Oakley Cannonier enjoyed an unprecedented campaign in front of goal for the club’s academy last season. The 18-year-old forward, who was the ball boy to give the ball to Trent Alexander-Arnold for Liverpool’s fourth goal against Barcelona in the Champions League a few seasons ago, scored 41 goals at academy level last season.

That amount of goals should raise Klopp’s attention alone. Cannonier has an innate understanding of how to position himself and where the goal is at any given time on the pitch.

His anticipation and finishing are two of his best assets and while he is a raw talent with much still to improve on, Klopp could give him an opportunity in pre-season. Should he catch the eye, Cannonier could fill the void left behind by Minamino and Origi in the club’s domestic cup fixtures next season.

In terms of his finishing, he is undoubtedly ready for the step up. There will be concerns about his diminutive stature, though with Cannonier standing at just 167 centimetres he is far below the height of a typical number nine in the modern game and could fall short in physical battles coming up against defenders who are much taller.

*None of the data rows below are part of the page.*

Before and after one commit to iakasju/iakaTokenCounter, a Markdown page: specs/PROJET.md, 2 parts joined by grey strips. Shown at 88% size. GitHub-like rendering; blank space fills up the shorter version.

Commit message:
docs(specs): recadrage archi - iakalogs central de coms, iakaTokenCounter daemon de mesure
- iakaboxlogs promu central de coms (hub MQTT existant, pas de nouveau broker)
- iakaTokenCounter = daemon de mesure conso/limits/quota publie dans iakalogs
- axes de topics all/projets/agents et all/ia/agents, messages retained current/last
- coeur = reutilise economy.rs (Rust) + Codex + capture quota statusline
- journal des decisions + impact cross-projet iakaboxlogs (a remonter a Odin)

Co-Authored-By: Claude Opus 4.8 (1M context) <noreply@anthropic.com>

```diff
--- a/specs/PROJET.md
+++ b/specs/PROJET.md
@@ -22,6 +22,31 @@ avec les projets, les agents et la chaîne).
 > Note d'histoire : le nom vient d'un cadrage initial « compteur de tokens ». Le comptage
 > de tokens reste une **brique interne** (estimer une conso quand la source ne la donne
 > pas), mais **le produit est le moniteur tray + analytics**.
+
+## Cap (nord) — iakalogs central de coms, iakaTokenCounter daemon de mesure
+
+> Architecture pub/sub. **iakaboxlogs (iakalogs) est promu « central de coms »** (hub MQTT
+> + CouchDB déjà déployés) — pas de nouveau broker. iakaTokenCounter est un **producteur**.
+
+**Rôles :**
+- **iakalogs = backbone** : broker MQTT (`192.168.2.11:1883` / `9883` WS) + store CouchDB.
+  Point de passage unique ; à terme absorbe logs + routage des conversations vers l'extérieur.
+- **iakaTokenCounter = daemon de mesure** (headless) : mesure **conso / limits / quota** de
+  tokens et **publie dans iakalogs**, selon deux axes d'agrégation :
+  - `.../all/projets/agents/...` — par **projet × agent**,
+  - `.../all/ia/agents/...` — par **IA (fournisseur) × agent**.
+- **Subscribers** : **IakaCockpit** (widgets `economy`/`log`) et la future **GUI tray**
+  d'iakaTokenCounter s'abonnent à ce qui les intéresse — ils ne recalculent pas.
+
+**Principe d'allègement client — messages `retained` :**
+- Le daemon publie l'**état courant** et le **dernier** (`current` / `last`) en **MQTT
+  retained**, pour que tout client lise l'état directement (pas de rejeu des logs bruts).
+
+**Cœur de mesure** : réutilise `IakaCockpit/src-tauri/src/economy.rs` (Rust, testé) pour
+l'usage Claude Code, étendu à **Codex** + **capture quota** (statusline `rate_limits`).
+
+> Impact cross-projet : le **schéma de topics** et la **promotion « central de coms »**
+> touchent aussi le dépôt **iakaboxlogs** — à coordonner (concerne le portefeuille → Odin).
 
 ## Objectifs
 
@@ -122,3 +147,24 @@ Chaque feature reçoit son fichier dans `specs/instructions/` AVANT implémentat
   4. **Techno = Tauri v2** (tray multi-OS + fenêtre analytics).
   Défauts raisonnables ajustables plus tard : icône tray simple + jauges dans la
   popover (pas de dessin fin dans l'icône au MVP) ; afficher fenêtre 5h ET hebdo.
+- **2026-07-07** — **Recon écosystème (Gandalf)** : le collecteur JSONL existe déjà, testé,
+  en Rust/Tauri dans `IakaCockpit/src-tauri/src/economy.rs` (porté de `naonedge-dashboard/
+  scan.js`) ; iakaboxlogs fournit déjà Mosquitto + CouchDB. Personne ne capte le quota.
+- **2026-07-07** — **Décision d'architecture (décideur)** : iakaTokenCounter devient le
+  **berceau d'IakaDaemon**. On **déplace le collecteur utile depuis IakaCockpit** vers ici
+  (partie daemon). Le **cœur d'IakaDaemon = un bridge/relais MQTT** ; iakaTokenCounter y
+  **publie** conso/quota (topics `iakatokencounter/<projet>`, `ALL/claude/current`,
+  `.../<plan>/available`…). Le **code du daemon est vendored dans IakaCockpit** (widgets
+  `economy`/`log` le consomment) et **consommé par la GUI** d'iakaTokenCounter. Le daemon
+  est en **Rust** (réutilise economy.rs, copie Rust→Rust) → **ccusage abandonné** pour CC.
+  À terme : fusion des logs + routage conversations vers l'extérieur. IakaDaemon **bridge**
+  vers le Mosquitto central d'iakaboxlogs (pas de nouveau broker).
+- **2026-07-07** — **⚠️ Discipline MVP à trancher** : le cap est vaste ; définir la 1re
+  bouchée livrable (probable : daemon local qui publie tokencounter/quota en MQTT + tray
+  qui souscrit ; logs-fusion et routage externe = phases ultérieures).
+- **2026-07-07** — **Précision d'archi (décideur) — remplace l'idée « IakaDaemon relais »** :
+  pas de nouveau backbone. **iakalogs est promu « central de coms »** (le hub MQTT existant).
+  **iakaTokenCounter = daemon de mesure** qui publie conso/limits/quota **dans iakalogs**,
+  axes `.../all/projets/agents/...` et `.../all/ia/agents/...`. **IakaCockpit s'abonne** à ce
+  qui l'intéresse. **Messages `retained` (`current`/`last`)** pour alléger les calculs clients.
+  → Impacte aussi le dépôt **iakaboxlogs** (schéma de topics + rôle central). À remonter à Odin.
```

However, if he can adapt his body and game to handle that challenge, Liverpool could still have a very tidy player in Cannonier — one who has shown after his 41 goals that he has the potential to play a role in the club’s domestic cup campaigns in the next couple of seasons to come.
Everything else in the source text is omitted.